§ Your objective
Among the lines below, copy each one in which "element" appears.

§ User interface change data
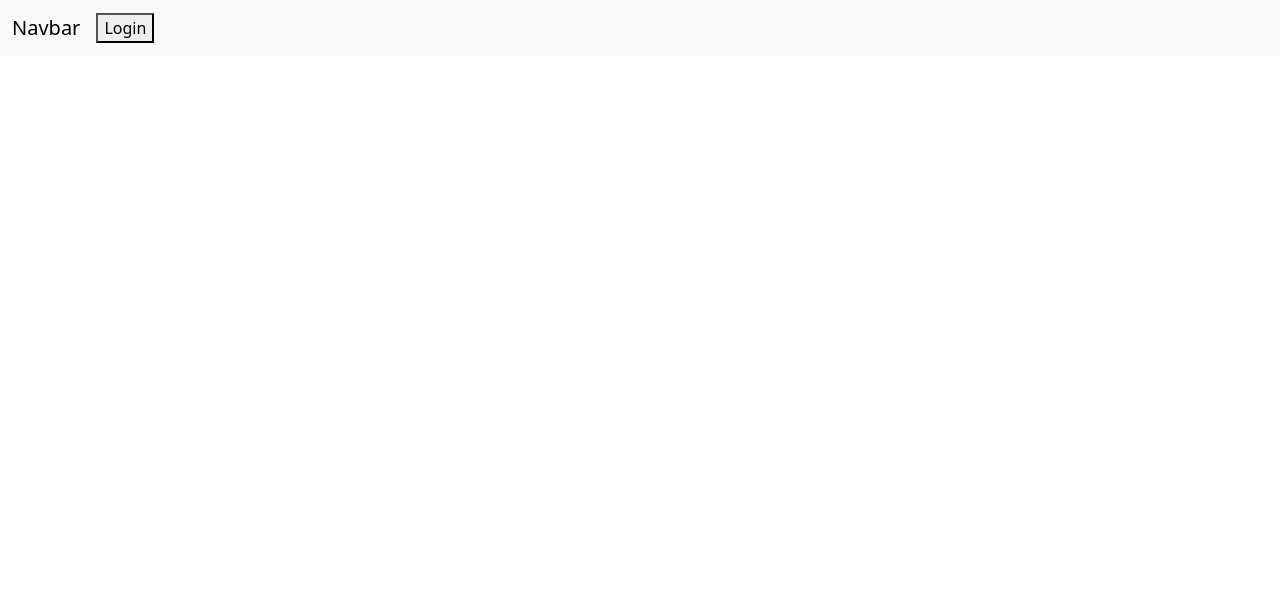
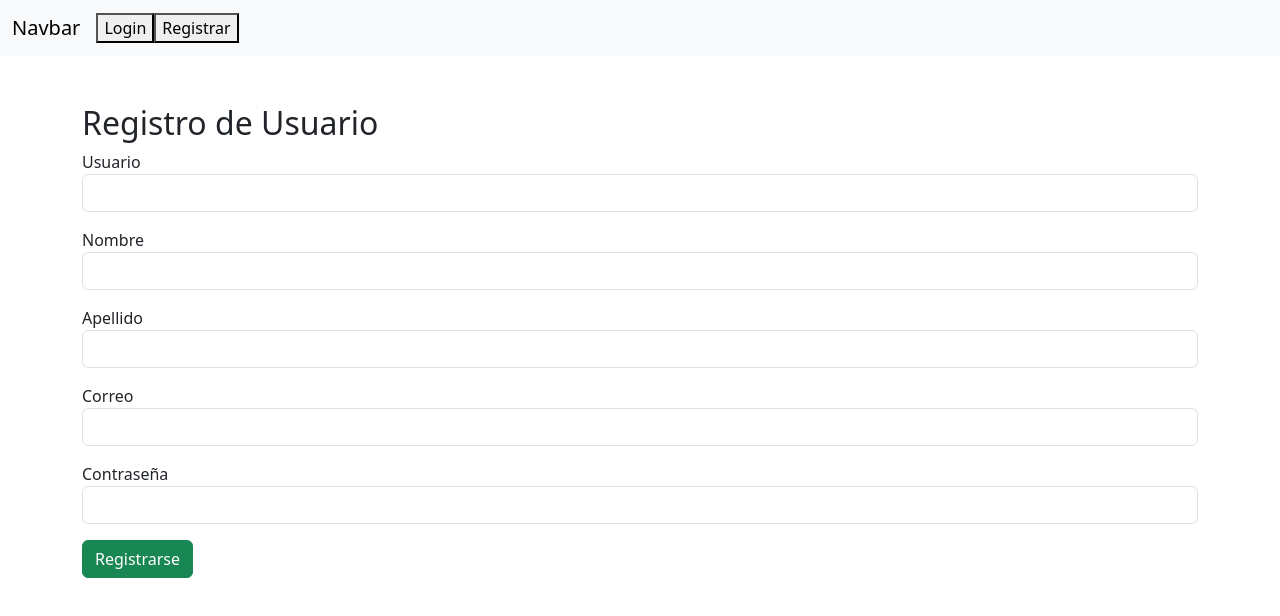
Before and after one commit to Torres-jose/proyectoRecetas, a React (Vite) app: page /register in a window 1280 px wide. Before the commit this address had no page. Shown: the top 616 px of the page. Built offline with nearby package versions, Linux system fonts and the light colour scheme.

Commit message:
integrando funcionalidades

```diff
--- a/src/App.jsx
+++ b/src/App.jsx
@@ -3,6 +3,7 @@ import Navbar from "./components/navbar.components"
 import Landing from "./pages/Landing.pages";
 import Login from "./pages/Login.pages";
 import Home from "./pages/Home.pages";
+import Register from "./pages/registre.pages";
 
 function App() {
   const isLoggedIn = !!localStorage.getItem('token');
@@ -14,6 +15,7 @@ function App() {
        <Route path="/" element ={<Landing/>} />
        <Route path="/login" element ={<Login/>} />
        <Route path="/home" element ={<Home/>}/>
+       <Route path="/register" element ={<Register/>}/>
     </Routes>
    </>
 
--- a/src/api/api.js
+++ b/src/api/api.js
@@ -0,0 +1,16 @@
+import axios from "axios";
+
+
+const API = axios.create({
+ baseURL: "http://localhost:3000/api",
+});
+
+API.interceptors.request.use((config)=>{
+    const token =localStorage.getItem("token");
+    if(token){
+        config.headers.Authorization = `Bearer ${token}`
+    }
+    return config;
+});
+
+export default API;
--- /dev/null
+++ b/src/api/apiexterna.api.js
@@ -0,0 +1,25 @@
+import axios from "axios";
+
+const MEALDB = axios.create({
+  baseURL: "https://www.themealdb.com/api/json/v1/1",
+});
+
+export const buscarPorNombre = async (nombre) => {
+  const response = await MEALDB.get(`/search.php?s=${nombre}`);
+  return response.data.meals; // puede ser null si no encuentra
+};
+
+export const buscarPorIngrediente = async (ingrediente) => {
+  const response = await MEALDB.get(`/filter.php?i=${ingrediente}`);
+  return response.data.meals;
+};
+
+export const obtenerDetallePorId = async (id) => {
+  const response = await MEALDB.get(`/lookup.php?i=${id}`);
+  return response.data.meals?.[0];
+};
+
+export const obtenerRandom = async () => {
+  const response = await MEALDB.get(`/random.php`);
+  return response.data.meals?.[0];
+};
--- a/src/components/navbar.components.jsx
+++ b/src/components/navbar.components.jsx
@@ -2,6 +2,7 @@ import { Link, useNavigate } from "react-router-dom";
 import Login from "../pages/Login.pages";
 import Home from "../pages/Home.pages";
 import Landing from "../pages/Landing.pages";
+import Register from "../pages/registre.pages";
 function Navbar({isLoggedIn}) {
     const navigate = useNavigate();
 
@@ -18,10 +19,10 @@ function Navbar({isLoggedIn}) {
         isLoggedIn ? navigate('/Home'): navigate('/');
     }
 
-    /*const irAlRegistro = () =>{
-        navigate('/registro')
-         <li className="nav-item"><button onClick={irAlRegistro}>Login</button></li>
-    };*/
+    const irAlRegistro = () =>{
+        navigate('/register')
+
+    };
     return (
         <nav className="navbar navbar-expand-lg bg-body-tertiary">
   <div className="container-fluid">
@@ -50,7 +51,7 @@ function Navbar({isLoggedIn}) {
             <>
 
            <li className="nav-item"><button onClick={irAlLogin}>Login</button></li>
-
+          <li className="nav-item"><button onClick={irAlRegistro}>Registrar</button></li>
             </>
         )}
       </ul>
--- a/src/pages/Home.pages.jsx
+++ b/src/pages/Home.pages.jsx
@@ -1,7 +1,53 @@
-function Home(){
-    return(
-        <h1>Home</h1>
-    )
+import { useState } from "react";
+import { buscarPorNombre } from "../api/apiexterna.api";
+
+function Home() {
+  const [termino, setTermino] = useState("");
+  const [resultados, setResultados] = useState([]);
+
+  const handleBuscar = async () => {
+    const data = await buscarPorNombre(termino);
+    setResultados(data || []);
+  };
+
+  return (
+    <div className="container mt-4">
+      <h2>Buscar Recetas</h2>
+      <input
+        type="text"
+        className="form-control"
+        placeholder="Ej: Arrabiata o Chicken"
+        value={termino}
+        onChange={(e) => setTermino(e.target.value)}
+      />
+      <button className="btn btn-primary mt-2" onClick={handleBuscar}>
+        Buscar
+      </button>
+
+      <div className="row mt-4">
+        {resultados.map((receta) => (
+          <div key={receta.idMeal} className="col-md-4 mb-3">
+            <div className="card">
+              <img
+                src={receta.strMealThumb}
+                alt={receta.strMeal}
+                className="card-img-top"
+              />
+              <div className="card-body">
+                <h5 className="card-title">{receta.strMeal}</h5>
+                <a
+                  href={`/detalle/${receta.idMeal}`}
+                  className="btn btn-outline-secondary btn-sm"
+                >
+                  Ver detalle
+                </a>
+              </div>
+            </div>
+          </div>
+        ))}
+      </div>
+    </div>
+  );
 }
 
 export default Home;
--- a/src/pages/Login.pages.jsx
+++ b/src/pages/Login.pages.jsx
@@ -1,8 +1,70 @@
+import { useState } from "react";
+import { useNavigate } from "react-router-dom";
+import API from "../api/api";
+import  Home from "./Home.pages";
 function Login(){
+
+  const [username, setUsername] = useState('');
+  const [password, setPassword] = useState('');
+  const [error, setError] = useState('');
+  const navigate = useNavigate();
+
+
+  const handleLogin = async (e) =>{
+    e.preventDefault();
+    setError('')
+
+
+
+  try {
+    const response = await API.post('/auth/login',{
+      username,
+      password,
+    })
+
+    const {token} = response.data;
+    localStorage.setItem('token', token);
+    navigate('/Home')
+  } catch (err) {
+    if (err.response && err.response.data && err.response.data.message) {
+        setError(err.response.data.message);
+      } else {
+        setError("Error al iniciar sesión");
+      }
+  }
+};
+
   return (
-    <div className="container mt-5">
+ <div className="container mt-5">
       <h2>Iniciar Sesión</h2>
-      {/* Aquí va el formulario */}
+      {error && <p style={{ color: "red" }}>{error}</p>}
+      <form onSubmit={handleLogin}>
+        <div className="mb-3">
+          <label>username</label>
+          <input
+            type="text"
+            className="form-control"
+            value={username}
+            onChange={(e) => setUsername(e.target.value)}
+            required
+          />
+        </div>
+
+        <div className="mb-3">
+          <label>Contraseña</label>
+          <input
+            type="password"
+            className="form-control"
+            value={password}
+            onChange={(e) => setPassword(e.target.value)}
+            required
+          />
+        </div>
+
+        <button type="submit" className="btn btn-primary">
+          Iniciar Sesión
+        </button>
+      </form>
     </div>
   );
 
--- a/src/pages/registre.pages.jsx
+++ b/src/pages/registre.pages.jsx
@@ -0,0 +1,116 @@
+import { useState } from "react";
+import { useNavigate } from "react-router-dom";
+import API from "../api/api";
+
+function Register() {
+  const navigate = useNavigate();
+
+  const [form, setForm] = useState({
+    username: "",
+    name: "",
+    lasname: "",
+    email: "",
+    password: "",
+  });
+
+  const [error, setError] = useState("");
+
+  const handleChange = (e) => {
+    setForm({
+      ...form,
+      [e.target.name]: e.target.value,
+    });
+  };
+
+  const handleSubmit = async (e) => {
+    e.preventDefault();
+    setError("");
+
+    try {
+      await API.post("/auth/register", form);
+      alert("Registro exitoso, ahora inicia sesión.");
+      navigate("/login");
+    } catch (err) {
+      if (err.response?.data?.message) {
+        setError(err.response.data.message);
+      } else {
+        setError("Error al registrar usuario.");
+      }
+    }
+  };
+
+  return (
+    <div className="container mt-5">
+      <h2>Registro de Usuario</h2>
+      {error && <p style={{ color: "red" }}>{error}</p>}
+      <form onSubmit={handleSubmit}>
+        <div className="mb-3">
+          <label>Usuario</label>
+          <input
+            type="text"
+            name="username"
+            className="form-control"
+            value={form.username}
+            onChange={handleChange}
+            required
+          />
+        </div>
+
+        <div className="mb-3">
+          <label>Nombre</label>
+          <input
+            type="text"
+            name="name"
+            className="form-control"
+            value={form.name}
+            onChange={handleChange}
+            required
+          />
+        </div>
+
+        <div className="mb-3">
+          <label>Apellido</label>
+          <input
+            type="text"
+            name="lasname"
+            className="form-control"
+            value={form.lasname}
+            onChange={handleChange}
+            required
+          />
+        </div>
+
+        <div className="mb-3">
+          <label>Correo</label>
+          <input
+            type="email"
+            name="email"
+            className="form-control"
+            value={form.email}
+            onChange={handleChange}
+            required
+          />
+        </div>
+
+        <div className="mb-3">
+          <label>Contraseña</label>
+          <input
+            type="password"
+            name="password"
+            className="form-control"
+            value={form.password}
+            onChange={handleChange}
+            required
+            minLength={6}
+          />
+        </div>
+
+        <button type="submit" className="btn btn-success">
+          Registrarse
+        </button>
+      </form>
+    </div>
+  );
+}
+
+export default Register;
```
Also changed, not shown: src/api/auth.api.js (+10 -0 lines).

§ Worked solution
        <Route path="/" element ={<Landing/>} />
        <Route path="/login" element ={<Login/>} />
        <Route path="/home" element ={<Home/>}/>
+       <Route path="/register" element ={<Register/>}/>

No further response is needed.